Everything you need to know about self-constructed mortgages
each of us loves the idea of building our own house, designing it as we wish and personalizing it according to our tastes.
Yet even if you are a prime contractor, it will still take some investment, which is where a self-constructed mortgage comes in.
Our guide explains the different types of self-constructed mortgages available and how you can go about them.
What is a self-constructed mortgage?
A self-constructed mortgage is a loan you take out that provides financing so that you can build your own property.
Loans are different from a standard mortgage because there is no collateral (i.e. existing property) that the bank can lend against.
This means that instead of receiving a lump sum, you receive the money in stages. This reduces the risk for the lender, who can verify that construction is progressing as planned and that you are spending the money for what it is intended for.
When are funds released for a self-constructed mortgage?
Funds are released in installments, usually when you reach the following stages of construction:
- When you buy the land (and get a building permit)
- The foundations are laid
- The property is built up to its eaves
- The roof is finished (windproof and waterproof)
- First solution (i.e. plastering)
- Second solution (i.e. final electrical and plumbing)
- Certified as completed by a surveyor
What types of self-constructed mortgages are available?
These types of specialized auto-construction loans fall into two categories:
Arrears: The funds are released after each of the agreed stages of construction has been completed. This is the most common type of mortgage loan, the challenge is that you need to have enough cash to get started.
Advanced: The funds are released before every stage of construction.
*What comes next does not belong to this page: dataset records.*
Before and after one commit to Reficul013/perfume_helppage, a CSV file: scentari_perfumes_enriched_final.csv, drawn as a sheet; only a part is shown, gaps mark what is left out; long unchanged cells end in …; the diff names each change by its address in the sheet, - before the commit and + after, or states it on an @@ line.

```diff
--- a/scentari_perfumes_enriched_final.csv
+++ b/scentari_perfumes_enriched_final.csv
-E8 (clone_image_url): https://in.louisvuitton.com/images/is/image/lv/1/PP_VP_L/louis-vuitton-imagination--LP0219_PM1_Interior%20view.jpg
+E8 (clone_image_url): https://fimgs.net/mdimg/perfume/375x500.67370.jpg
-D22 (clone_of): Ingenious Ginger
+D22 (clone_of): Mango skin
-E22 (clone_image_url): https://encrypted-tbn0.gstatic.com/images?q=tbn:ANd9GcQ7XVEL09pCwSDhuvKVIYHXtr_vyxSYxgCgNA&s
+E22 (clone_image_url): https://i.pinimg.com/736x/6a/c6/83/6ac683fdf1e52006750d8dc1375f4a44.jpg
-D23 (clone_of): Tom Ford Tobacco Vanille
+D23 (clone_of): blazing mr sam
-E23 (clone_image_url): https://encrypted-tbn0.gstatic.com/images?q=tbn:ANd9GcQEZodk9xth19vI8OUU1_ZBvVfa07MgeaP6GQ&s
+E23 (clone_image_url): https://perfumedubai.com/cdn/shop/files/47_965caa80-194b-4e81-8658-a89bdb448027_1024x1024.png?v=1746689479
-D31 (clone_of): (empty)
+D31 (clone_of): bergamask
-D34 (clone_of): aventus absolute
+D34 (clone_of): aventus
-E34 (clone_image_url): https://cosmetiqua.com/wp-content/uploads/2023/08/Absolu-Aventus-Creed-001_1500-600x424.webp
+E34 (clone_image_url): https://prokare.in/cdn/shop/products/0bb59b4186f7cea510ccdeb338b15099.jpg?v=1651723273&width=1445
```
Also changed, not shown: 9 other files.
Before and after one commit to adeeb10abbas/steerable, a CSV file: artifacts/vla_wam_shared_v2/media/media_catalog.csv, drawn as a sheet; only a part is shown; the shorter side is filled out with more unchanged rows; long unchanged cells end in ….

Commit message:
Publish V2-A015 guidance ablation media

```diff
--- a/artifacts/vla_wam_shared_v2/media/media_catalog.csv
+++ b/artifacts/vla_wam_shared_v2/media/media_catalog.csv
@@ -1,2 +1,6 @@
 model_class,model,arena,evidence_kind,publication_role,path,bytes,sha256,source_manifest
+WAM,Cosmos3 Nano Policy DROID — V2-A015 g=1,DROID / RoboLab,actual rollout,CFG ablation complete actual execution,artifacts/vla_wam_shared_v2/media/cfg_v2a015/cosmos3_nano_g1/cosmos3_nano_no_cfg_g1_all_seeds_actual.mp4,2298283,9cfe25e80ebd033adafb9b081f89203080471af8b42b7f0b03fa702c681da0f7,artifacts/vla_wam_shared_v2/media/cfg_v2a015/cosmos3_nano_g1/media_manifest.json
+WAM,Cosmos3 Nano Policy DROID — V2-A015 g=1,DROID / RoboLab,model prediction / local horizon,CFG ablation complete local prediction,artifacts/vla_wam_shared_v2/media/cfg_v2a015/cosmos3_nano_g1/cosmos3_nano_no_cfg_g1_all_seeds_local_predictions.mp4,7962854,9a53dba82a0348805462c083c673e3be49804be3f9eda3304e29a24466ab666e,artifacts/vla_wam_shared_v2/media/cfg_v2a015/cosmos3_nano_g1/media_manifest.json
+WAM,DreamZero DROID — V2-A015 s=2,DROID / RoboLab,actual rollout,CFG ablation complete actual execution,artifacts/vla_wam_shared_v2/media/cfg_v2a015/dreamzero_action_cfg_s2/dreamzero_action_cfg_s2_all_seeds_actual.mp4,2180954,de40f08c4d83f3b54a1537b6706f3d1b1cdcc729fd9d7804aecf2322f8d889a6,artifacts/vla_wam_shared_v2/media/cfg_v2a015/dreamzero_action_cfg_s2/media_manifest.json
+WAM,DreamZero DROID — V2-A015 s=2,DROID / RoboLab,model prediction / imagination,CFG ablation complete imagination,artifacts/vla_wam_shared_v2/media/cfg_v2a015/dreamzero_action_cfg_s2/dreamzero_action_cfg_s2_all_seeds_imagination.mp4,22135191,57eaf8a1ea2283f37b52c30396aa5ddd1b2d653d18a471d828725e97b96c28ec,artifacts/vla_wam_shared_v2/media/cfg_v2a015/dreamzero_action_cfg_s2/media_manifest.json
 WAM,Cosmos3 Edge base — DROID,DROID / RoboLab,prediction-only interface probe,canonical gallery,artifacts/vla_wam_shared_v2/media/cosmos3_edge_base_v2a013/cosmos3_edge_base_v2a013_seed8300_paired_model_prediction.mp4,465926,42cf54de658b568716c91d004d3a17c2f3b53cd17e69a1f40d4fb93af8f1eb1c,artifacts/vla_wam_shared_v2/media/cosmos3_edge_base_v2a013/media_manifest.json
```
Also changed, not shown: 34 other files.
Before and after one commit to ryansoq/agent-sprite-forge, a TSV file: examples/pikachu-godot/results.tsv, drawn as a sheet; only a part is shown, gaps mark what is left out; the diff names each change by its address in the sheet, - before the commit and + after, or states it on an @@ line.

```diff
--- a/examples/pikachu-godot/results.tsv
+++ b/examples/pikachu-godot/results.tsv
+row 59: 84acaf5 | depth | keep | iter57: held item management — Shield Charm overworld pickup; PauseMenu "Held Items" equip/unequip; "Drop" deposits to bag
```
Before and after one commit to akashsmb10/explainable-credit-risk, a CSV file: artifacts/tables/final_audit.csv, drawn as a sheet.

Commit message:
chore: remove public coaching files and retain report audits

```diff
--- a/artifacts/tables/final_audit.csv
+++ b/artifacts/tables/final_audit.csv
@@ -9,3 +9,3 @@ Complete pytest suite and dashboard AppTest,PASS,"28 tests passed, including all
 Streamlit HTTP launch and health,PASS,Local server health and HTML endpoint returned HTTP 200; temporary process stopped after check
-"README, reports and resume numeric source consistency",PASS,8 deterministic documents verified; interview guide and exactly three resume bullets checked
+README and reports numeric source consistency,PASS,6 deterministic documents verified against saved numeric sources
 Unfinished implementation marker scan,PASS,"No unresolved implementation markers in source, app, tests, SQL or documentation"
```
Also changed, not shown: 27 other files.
This has obvious advantages for those who have less money up front because you have the money to pay for materials and labor.
But because the risk to the lender is greater – because construction may not go according to plan or budget – fewer lenders are willing to offer this type of self-constructed mortgage.
How to get a self-constructed mortgage?
Self-constructed mortgages are traditionally rarer than standard mortgages with less availability from Main Street banks. You may need to turn to a specialist lender and a mortgage broker or advisor should be able to help.
Earlier this spring, the UK government launched its’Help to build‘, a £ 150million initiative designed to make it easier and cheaper for people to build their own homes.
What loan criteria must be met?
Since most self-constructed mortgages are mortgage loans with arrears, you’ll usually need a large deposit to get started. This is typically at least 25% of the total cost of the land and estimated construction.
You will also be responsible for the costs of an initial appraisal and an “anticipated value”. A building permit is required, as is approval of the plans for the property you wish to build.
Some lenders may restrict the type of construction they lend on to common structures such as masonry and traditional timber framing. Whichever structure you choose, it will have to go through building rules.
You will also need to show a projection and a cost breakdown to convince the lender that the plan is feasible. Some will insist that a qualified quantity surveyor provide this information, and you will need to plan for a contingency in case of budget overruns – usually around 20%.
Affordability is also a consideration. If you are renting while the property is being built, a lender will factor in these costs.
How do interest rates compare?
Due to the additional risk for lenders, interest rates on self-constructed mortgages are normally higher than on standard mortgages.
The rate varies but can be around 4% to 6% in mid-2021. Arrangement fees will also vary depending on the terms of the broker or lender and you could be tied for one to three years.
Once the property is confirmed as habitable by a land surveyor, you may be able to downgrade to a lower interest rate during the tie-in period without penalty.
Although fewer lenders are offering self-constructed mortgages, you will still have access to different types of mortgages, including fixed rate and follow-up options.
Are there additional papers?
Compared to other forms of mortgage loan, you will need to produce additional documents when applying for a mortgage loan.
This generally includes the production of documents relating to:
- Building permit
- Construction plans
- Project cost estimate
- Approval of building regulations including SAP calculation (energy consumption)
- Construction site insurance and structural guarantee
- The professional civil liability guarantee of the architect
What are the advantages and disadvantages of a self-constructed mortgage?
- Interest rates are higher, which makes borrowing more expensive
- Limited choice of lenders
- Strict loan criteria, including a large deposit
- Risk of construction budget / deadline overrun
- You will be funded to build your own dream property in the style you choose
What is the alternative to a self-constructed mortgage loan?
If you already own a property with enough equity, you may want to consider a bridging loan.
This is where you remortgage to pay for the land and the costs of building your new business and when done, sell your old home to pay off the loan.
The downside to bridging loans is that they can be more expensive. This is a short term option where the arrangement fee, and even the exit fee, can be quite high.